All of the Seminarians were shocked when we were informed that Father Bill would be replaced mid-semester due to a diagnosis of Amyotrophic Lateral Sclerosis. Father Bill left the Seminary quickly, and was given housing and care at the Congregation’s house in Philadelphia. I did make the trip to Philadelphia to visit Fr. Bill, feeling a desperate desire to keep this man in my life. On my last visit, Fr. Bill, with a raspy voice having replaced his deep sonorous tone, asked if I would open the letters on his bedside table and read them to him. When I quizzically looked at Father, he told me that he no longer had the strength to open an envelope or even hold the pages in his hands. What a change from the vibrant hiker of those fields in just a matter of months. Not long after, Fr. Bill succumbed to respiratory failure, and his life on earth ended. However, my memories of him have lasted this long while although the mental image of a vibrant middle-aged man has been replaced with an image of a man wasted away by this disease and finally succumbing to its stealthy attack on his body.
What I know about ALS could be inscribed in fairly large letters on the head of a pin. I know that it is 100% fatal (no one has ever recovered from it). I know that the average expected life span following diagnosis is 2 to 5 years (1 in 5 will live longer than 5 years and 1 in 10 will live longer than 10 years). I know that there is no truly meaningful treatment available (the relatively old and single drug approved by FDA MAY extend life by a few months’ time). I know that the sensory portion of the nervous system is not effected, so that a delightful time of sitting on the deck enjoying the summer sun can quickly turn into a nightmare when a patient can feel an insect crawling up a leg, but can do absolutely nothing about it with muscles that will no longer contract and a mouth that is unable to speak a single word to alert anyone to the need for assistance. I know that the 2014 Ice Bucket Challenge has helped tremendously in providing funds for research into this disease so that a cure might be found. And I know that more simply must be done.

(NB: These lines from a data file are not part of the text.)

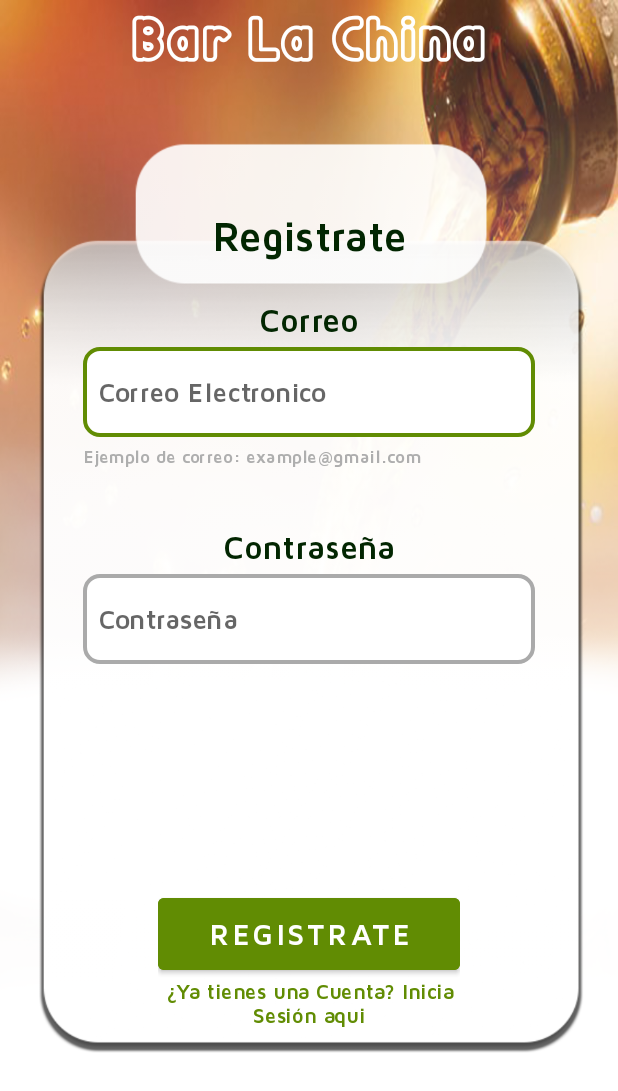
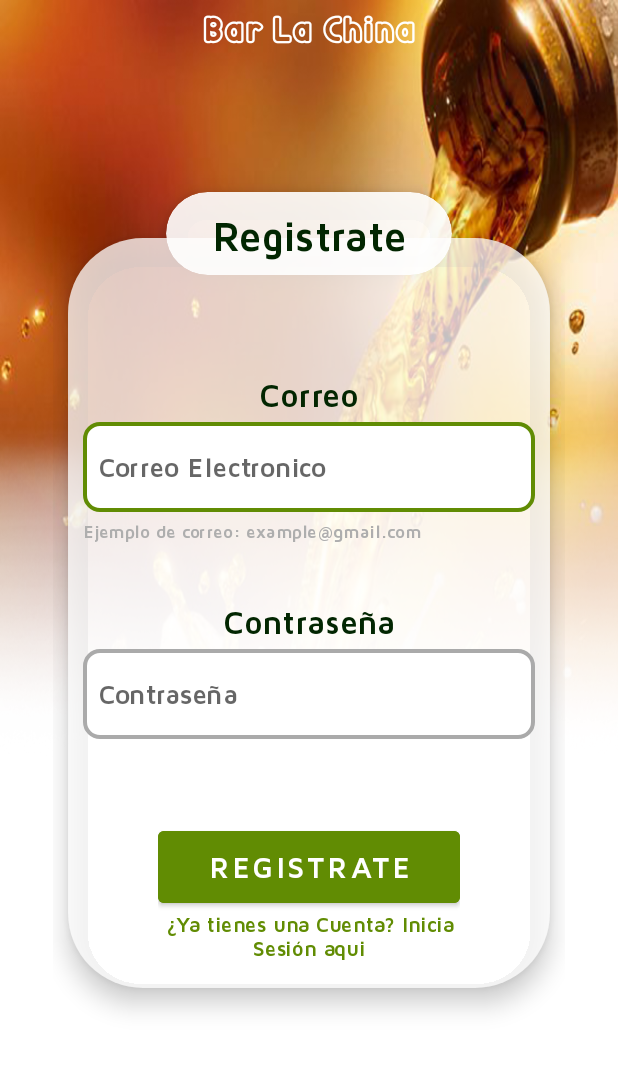
Before and after one commit to SebastianRodriguez14/bar-android, an Android app: the RegisterActivity screen opened directly, with no data from a screen before it, on a phone screen of 412 x 824 dp. Shown: the top 1091 px of the screen. Run offline under Robolectric (Android 15) with nearby library versions, the phone set to English and light mode, and no system bars.

Commit message:
Diseño Parte 1

```diff
--- a/app/src/main/res/drawable/background_splashscreen.xml
+++ b/app/src/main/res/drawable/background_splashscreen.xml
@@ -1,9 +1,12 @@
 <?xml version="1.0" encoding="utf-8"?>
-<layer-list xmlns:android="http://schemas.android.com/apk/res/android">
-    <item android:drawable="@color/white"/>
+<layer-list
+    xmlns:android="http://schemas.android.com/apk/res/android">
+    <item
+        android:drawable="@color/transparente" />
     <item>
         <bitmap
             android:src="@drawable/icon_splash"
-            android:gravity="center" />
+            android:gravity="center"
+            />
     </item>
 </layer-list>
--- a/app/src/main/res/layout/activity_register.xml
+++ b/app/src/main/res/layout/activity_register.xml
@@ -1,24 +1,55 @@
 <?xml version="1.0" encoding="utf-8"?>
-<androidx.constraintlayout.widget.ConstraintLayout
-    xmlns:android="http://schemas.android.com/apk/res/android"
+<androidx.constraintlayout.widget.ConstraintLayout xmlns:android="http://schemas.android.com/apk/res/android"
     android:layout_width="match_parent"
     android:layout_height="match_parent"
     xmlns:tools="http://schemas.android.com/tools"
+    xmlns:app="http://schemas.android.com/apk/res-auto"
     android:orientation="vertical"
-    android:background="@drawable/hk_dg"
     tools:context=".RegisterActivity">
+
+    <LinearLayout
+        android:layout_width="match_parent"
+        android:layout_height="match_parent"
+        >
+    </LinearLayout>>
     <LinearLayout
         android:layout_width="match_parent"
         android:layout_height="wrap_content"
+        android:layout_marginStart="35dp"
+        android:layout_marginEnd="35dp"
         android:orientation="vertical"
         >
-        <ImageView
+        <androidx.cardview.widget.CardView
             android:layout_width="match_parent"
-            android:layout_height="800dp"
-            android:src="@drawable/form"
-            android:layout_marginStart="8dp"
+            android:layout_height="55dp"
+            app:cardCornerRadius="34dp"
+            android:layout_marginEnd="75dp"
+            android:layout_marginStart="75dp"
+            android:layout_marginTop="128dp"
+            android:layout_marginBottom="-200dp"
+            app:cardElevation="10dp"
+            android:theme="@style/Forms"
+            android:backgroundTint="?attr/colorOnSecondary"
             >
-        </ImageView>
+        </androidx.cardview.widget.CardView>
+        <androidx.cardview.widget.CardView
+            android:layout_width="match_parent"
+            android:layout_height="500dp"
+            app:cardCornerRadius="50dp"
+            app:cardBackgroundColor="#0000"
+            android:layout_marginTop="175dp"
+            android:layout_marginBottom="20dp"
+            android:layout_marginEnd="10dp"
+            android:layout_marginStart="10dp"
+            app:cardElevation="10dp"
+            >
+            <LinearLayout
+                android:layout_width="match_parent"
+                android:layout_height="match_parent"
+                android:theme="@style/Forms"
+                android:background="?attr/colorSecondaryVariant"
+                />
+        </androidx.cardview.widget.CardView>
     </LinearLayout>
     <TextView
         android:layout_width="match_parent"
@@ -28,7 +59,7 @@
         android:fontFamily="@font/font_1"
         android:textColor="@color/white"
         android:textAlignment="center"
-        android:textSize="40sp" />
+        android:textSize="24sp" />
 
     <TextView
         android:layout_width="match_parent"
@@ -36,7 +67,8 @@
         android:layout_marginTop="140dp"
         android:text="Registrate"
         android:fontFamily="@font/font_2"
-        android:textColor="@color/green_4"
+        android:theme="@style/Forms"
+        android:textColor="?attr/colorOnPrimary"
         android:textAlignment="center"
         android:textSize="28sp" />
 
@@ -52,10 +84,11 @@
             android:layout_height="match_parent"
             android:text="Correo"
             android:fontFamily="@font/font_2"
-            android:textColor="@color/green_4"
+            android:theme="@style/Forms"
+            android:textColor="?attr/colorOnPrimary"
             android:textSize="22dp"
             android:textAlignment="center"
-            android:layout_marginTop="200dp"
+            android:layout_marginTop="250dp"
             />
         <EditText
             android:layout_width="match_parent"
@@ -82,7 +115,8 @@
             android:layout_height="match_parent"
             android:text="Contraseña"
             android:fontFamily="@font/font_2"
-            android:textColor="@color/green_4"
+            android:theme="@style/Forms"
+            android:textColor="?attr/colorOnPrimary"
             android:textSize="22dp"
             android:textAlignment="center"
             android:layout_marginTop="40dp"
@@ -98,6 +132,7 @@
             android:paddingStart="10dp"
             android:paddingEnd="10dp"
             android:background="@drawable/my_border"
+            android:layout_marginBottom="-20dp"
             />
 
         <LinearLayout
@@ -105,13 +140,14 @@
             android:layout_height="match_parent"
             android:layout_marginStart="50dp"
             android:layout_marginEnd="50dp"
-            android:layout_marginTop="150dp">
+            android:layout_marginTop="75dp">
 
             <Button
                 android:layout_width="match_parent"
                 android:layout_height="60dp"
                 android:backgroundTint="@color/green_2"
                 android:text="Registrate"
+                android:textColor="@color/white"
                 android:fontFamily="@font/font_2"
                 android:textSize="20dp"
                 />
--- a/app/src/main/res/layout/activity_start.xml
+++ b/app/src/main/res/layout/activity_start.xml
@@ -63,6 +63,7 @@
             android:layout_height="65dp"
             android:text="Vamos"
             android:textSize="25dp"
+            android:textColor="@color/white"
             android:fontFamily="@font/font_2"
             app:backgroundTint="@color/green_3"
             android:drawableLeft="@drawable/vamos"
--- a/app/src/main/res/values-night/themes.xml
+++ b/app/src/main/res/values-night/themes.xml
@@ -13,4 +13,22 @@
         <item name="android:statusBarColor" tools:targetApi="l">?attr/colorPrimaryVariant</item>
         <!-- Customize your theme here. -->
     </style>
+    <style name="SplashScreen" parent="Theme.MaterialComponents.DayNight.NoActionBar">
+        <item name="android:windowBackground">@drawable/splash_night</item>
+        <item name="colorPrimaryVariant">@color/white</item>
+        <item name="colorSecondary">@color/black</item>
+        <item name="android:colorBackground">@color/white</item>
+        <item name="android:statusBarColor" tools:targetApi="l">?attr/colorPrimaryVariant</item>
+    </style>
+    <style name="Forms" parent="Theme.MaterialComponents.DayNight.NoActionBar">
+        <item name="android:windowBackground">@drawable/hk_night</item>
+        <item name="colorOnPrimary">@color/greenDarkMode1</item>
+        <item name="colorPrimaryVariant">@color/green_1</item>
+        <!-- Secondary brand color. -->
+        <item name="colorSecondary">@color/greenDarkMode1</item>
+        <item name="colorSecondaryVariant">@color/transB2</item>
+        <item name="colorOnSecondary">@color/transB3</item>
+        <!-- Status bar color. -->
+        <item name="android:statusBarColor" tools:targetApi="l">?attr/colorPrimaryVariant</item>
+    </style>
 </resources>
--- a/app/src/main/res/values/colors.xml
+++ b/app/src/main/res/values/colors.xml
@@ -12,4 +12,11 @@
     <color name="green_3">#CB97BF04</color>
     <color name="green_4">#022601</color>
     <color name="gray">#aeaeae</color>
+    <color name="trans">#54FFFFFF</color>
+    <color name="trans2">#BFFFFFFF</color>
+    <color name="trans3">#E6FFFFFF</color>
+    <color name="transB2">#CC0C0C0C</color>
+    <color name="transB3">#E6000000</color>
+    <color name="transparente">#00FFFFFF</color>
+    <color name="greenDarkMode1">#BBFF27</color>
 </resources>
--- a/app/src/main/res/values/themes.xml
+++ b/app/src/main/res/values/themes.xml
@@ -8,19 +8,33 @@
         <!-- Secondary brand color. -->
         <item name="colorSecondary">@color/teal_200</item>
         <item name="colorSecondaryVariant">@color/teal_700</item>
-        <item name="colorOnSecondary">@color/black</item>
+        <item name="colorOnSecondary">@color/purple_200</item>
         <!-- Status bar color. -->
         <item name="android:statusBarColor" tools:targetApi="l">?attr/colorPrimaryVariant</item>
         <!-- Customize your theme here. -->
 
     </style>
-    <style name="SplashScreen" parent="Theme.MaterialComponents.DayNight.NoActionBar">
-        <item name="android:windowBackground">@drawable/background_splashscreen</item>
+    <style name="SplashScreen" parent="Theme.MaterialComponents.Light.NoActionBar">
+        <item name="android:windowBackground">@drawable/splash_light</item>
         <item name="colorPrimaryVariant">@color/white</item>
+        <item name="colorSecondary">@color/black</item>
+        <item name="android:colorBackground">@color/white</item>
         <item name="android:statusBarColor" tools:targetApi="l">?attr/colorPrimaryVariant</item>
     </style>
-    <style name="Page1" parent="Theme.MaterialComponents.DayNight.NoActionBar">
+    <style name="Page1" parent="Theme.MaterialComponents.Light.NoActionBar">
         <item name="colorPrimaryVariant">@color/green_1</item>
+        <item name="colorOnSecondary">@color/black</item>
+        <item name="android:statusBarColor" tools:targetApi="l">?attr/colorPrimaryVariant</item>
+    </style>
+    <style name="Forms" parent="Theme.MaterialComponents.Light.NoActionBar">
+        <item name="android:windowBackground">@drawable/hk_light</item>
+        <item name="colorPrimaryVariant">@color/green_1</item>
+        <item name="colorOnPrimary">@color/green_4</item>
+        <!-- Secondary brand color. -->
+        <item name="colorSecondary">@color/teal_200</item>
+        <item name="colorSecondaryVariant">@color/trans2</item>
+        <item name="colorOnSecondary">@color/trans3</item>
+        <!-- Status bar color. -->
         <item name="android:statusBarColor" tools:targetApi="l">?attr/colorPrimaryVariant</item>
     </style>
 </resources>
```
Also changed, not shown: app/src/main/AndroidManifest.xml (+4 -3 lines), app/src/main/res/drawable/gradien_background.xml (added, +11 -0 lines), app/src/main/res/drawable/gradient_card.xml (added, +9 -0 lines), app/src/main/res/layout/activity_login.xml (+59 -27 lines), app/src/main/res/drawable-v24/hk_dg.png (deleted), app/src/main/res/drawable/hk_light.png (added), app/src/main/res/drawable/hk_night.png (added), app/src/main/res/drawable/splash_light.png (added), app/src/main/res/drawable/splash_night.png (added).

My part in helping will include my attendance at the October 15th Lehigh Valley Walk to Defeat ALS. I’ll gladly donate a few hours of my time in anticipation that the money raised that day will make a difference in finding a cure for this disease, as well as making support for current patients and their care-givers possible. So, please, come out to Coca-Cola Park on that fall Saturday, walk a few miles to benefit research as well as patient and family support services, have a grand and glorious time, and make a donation toward a very worthy cause. I’ll be in the background doing whatever I can to help, but please stop by just to say “hi”, please.
Learn more about the walk and register today at www.lehighvalleywalktodefeatals.org
Fr. John Wagner